According to plaintiff Monique Perez, she received “virtually daily incessant calls” to her cell phone from GM’s financing arm beginning in late 2013. But the calls were not even intended for Perez, she claimed – the defendant was seeking repayment of an alleged debt owed by a person named “Melanie.”

Perez, who alleged she never provided GM with her cell phone number, said the calls not only violated her privacy, but also reduced her cell phone minutes and increased her charges. Further, the calls were made with an automatic telephone dialing system as defined by the TCPA, she said, and were sometimes made multiple times in a single day.

“The TCPA was designed to prevent calls and text messages like [those from GM], and to protect the privacy of citizens like Plaintiff,” according to Perez’s complaint.

The suit, filed in California federal court, also claims that she was not the only person to receive such calls. The complaint seeks to certify a nationwide class of recipients within a four-year period, with Perez estimating a potential class of “thousands, if not more.” Perez also requests injunctive relief and statutory damages up to $1,500 per violation.

To read the complaint in Perez v. General Motors Financial, click here.

Why it matters: Another day, another TCPA class action. While the cases continue to mount, companies should be aware of the litigation potential and must ensure compliance with the TCPA to avoid a possible suit.
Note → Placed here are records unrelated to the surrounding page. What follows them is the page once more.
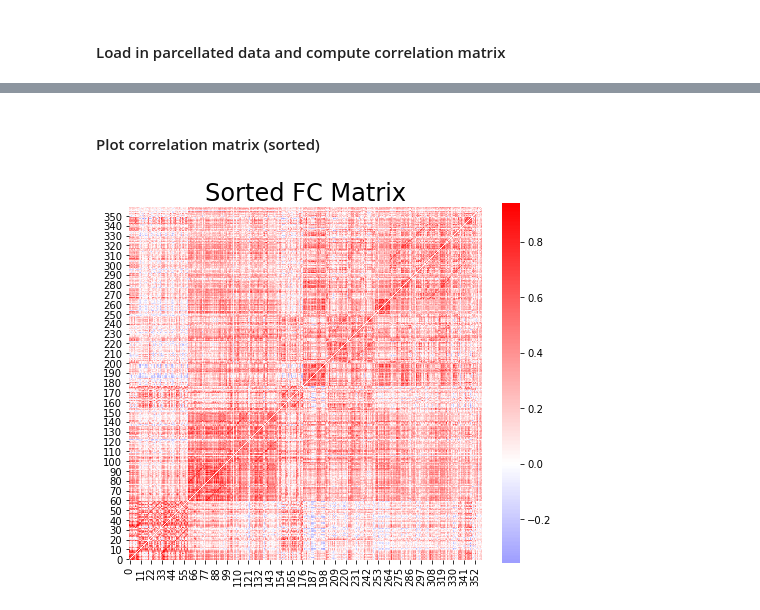
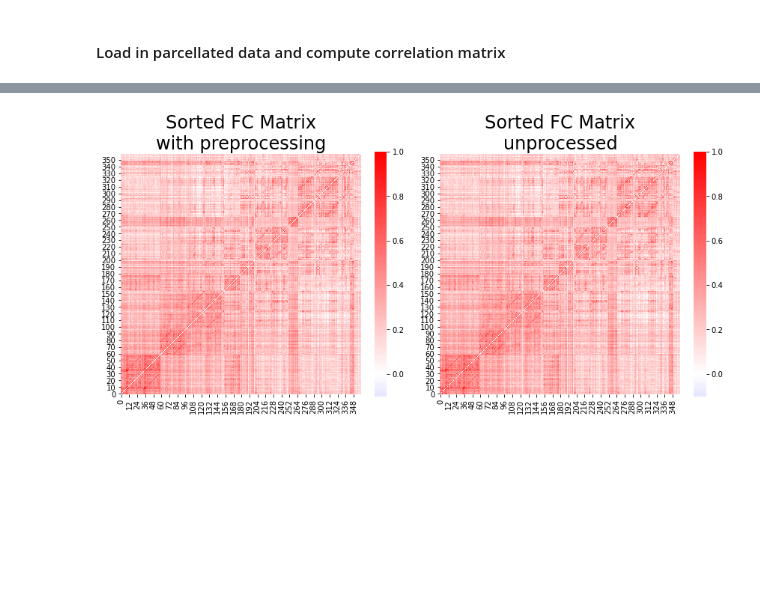
Before and after one commit to ito-takuya/mdtb_data, a Jupyter notebook: scripts/rsfc_validation.ipynb, the cells around one changed output, grey strips where cells are left out. Drawn from its saved outputs; the diff is of its cells as text; code cells hidden in the pictures; blank space fills up the shorter version.

```diff
--- a/scripts/rsfc_validation.ipynb
+++ b/scripts/rsfc_validation.ipynb
@@ -36,26 +37,29 @@ def loadRawParcellatedData(sess,run,datadir='/gpfs/loomis/project/n3/Studies/Mur
 #### Load in parcellated data and compute correlation matrix
 # %%
 corrmats = []
+corrmats_unproc = []
 for sub in subIDs:
 
     for run in runs:
 
-#         try:
-#             h5f = h5py.File(datadir + sub + '_b2_rsfMRI_qunex_' + run + '.h5','r')
-#             ts = h5f['residuals'][:]
-#             h5f.close()
-#             mat = np.corrcoef(ts)
-#             np.fill_diagonal(mat,0)
-#             corrmats.append(mat)
-#         except:
-#             print('Subject', sub, '| run', run, ' does not exist... skipping')
+        try:
+            h5f = h5py.File(datadir + sub + '_b2_rsfMRI_qunex_' + run + '.h5','r')
+            ts = h5f['residuals'][:]
+            h5f.close()
+            np.sum(np.mean(ts,axis=1)==0)
+            mat = np.corrcoef(ts)
+            if np.sum(np.isnan(mat))>0: print(sub, run)
+            np.fill_diagonal(mat,0)
+            corrmats.append(mat)
+        except:
+            print('Subject', sub, '| run', run, ' does not exist... skipping')
 
         try:
             sess = sub + '_b2'
             ts = loadRawParcellatedData(sess,run)
-#             mat = np.corrcoef(ts.T)
+            mat = np.corrcoef(ts.T)
             np.fill_diagonal(mat,0)
-            corrmats.append(mat)
+            corrmats_unproc.append(mat)
         except:
             print('Subject', sub, '| run', run, ' does not exist... skipping')
 
@@ -64,6 +68,7 @@ for sub in subIDs:
 
 
 corrmats = np.asarray(corrmats)
+corrmats_unproc = np.asarray(corrmats_unproc)
 # %% [output]
 * deprecated from version: 3.0
 * Will raise <class 'nibabel.deprecator.ExpiredDeprecationError'> as of version: 5.0
@@ -118,12 +93,19 @@ for i in range(corrmats.shape[0]):
-# %% [markdown]
-#### Plot correlation matrix (sorted)
 # %%
+
+plt.figure(figsize=(14,7))
+plt.subplot(121)
 fcmat = np.mean(corrmats,axis=0)
 fcmat_sorted = fcmat[indsort,indsort.T]
-plt.figure(figsize=(7,7))
-ax = sns.heatmap(fcmat_sorted,square=True,center=0,cmap='bwr',cbar_kws={'fraction':0.046})
+ax = sns.heatmap(fcmat_sorted,square=True,center=0,vmax=1,vmin=-.1,cmap='bwr',cbar_kws={'fraction':0.046})
 ax.invert_yaxis()
-plt.title('Sorted FC Matrix',fontsize=24)
-plt.show()
+plt.title('Sorted FC Matrix\nwith preprocessing',fontsize=24);
+
+plt.subplot(122)
+fcmat = np.mean(corrmats_unproc,axis=0)
+fcmat_sorted = fcmat[indsort,indsort.T]
+ax = sns.heatmap(fcmat_sorted,square=True,center=0,vmax=1,vmin=-.1,cmap='bwr',cbar_kws={'fraction':0.046})
+ax.invert_yaxis()
+plt.title('Sorted FC Matrix\nunprocessed',fontsize=24);
+# plt.show()
 # %% [output]
-[figure, old version]
+[figure, new version]
```
Also changed, not shown: parts of 7 cells of this notebook, 2 other files.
Since the allegedly violative calls in this case appear to have been intended for another person, GM might have been calling a person from whom it obtained consent to call for the debt, but whose number was subsequently re-assigned to the plaintiff. As reported in other cases, the TCPA is a strict liability statute, and as such, a call to a person who has not previously consented will likely result in liability, even when innocently sent.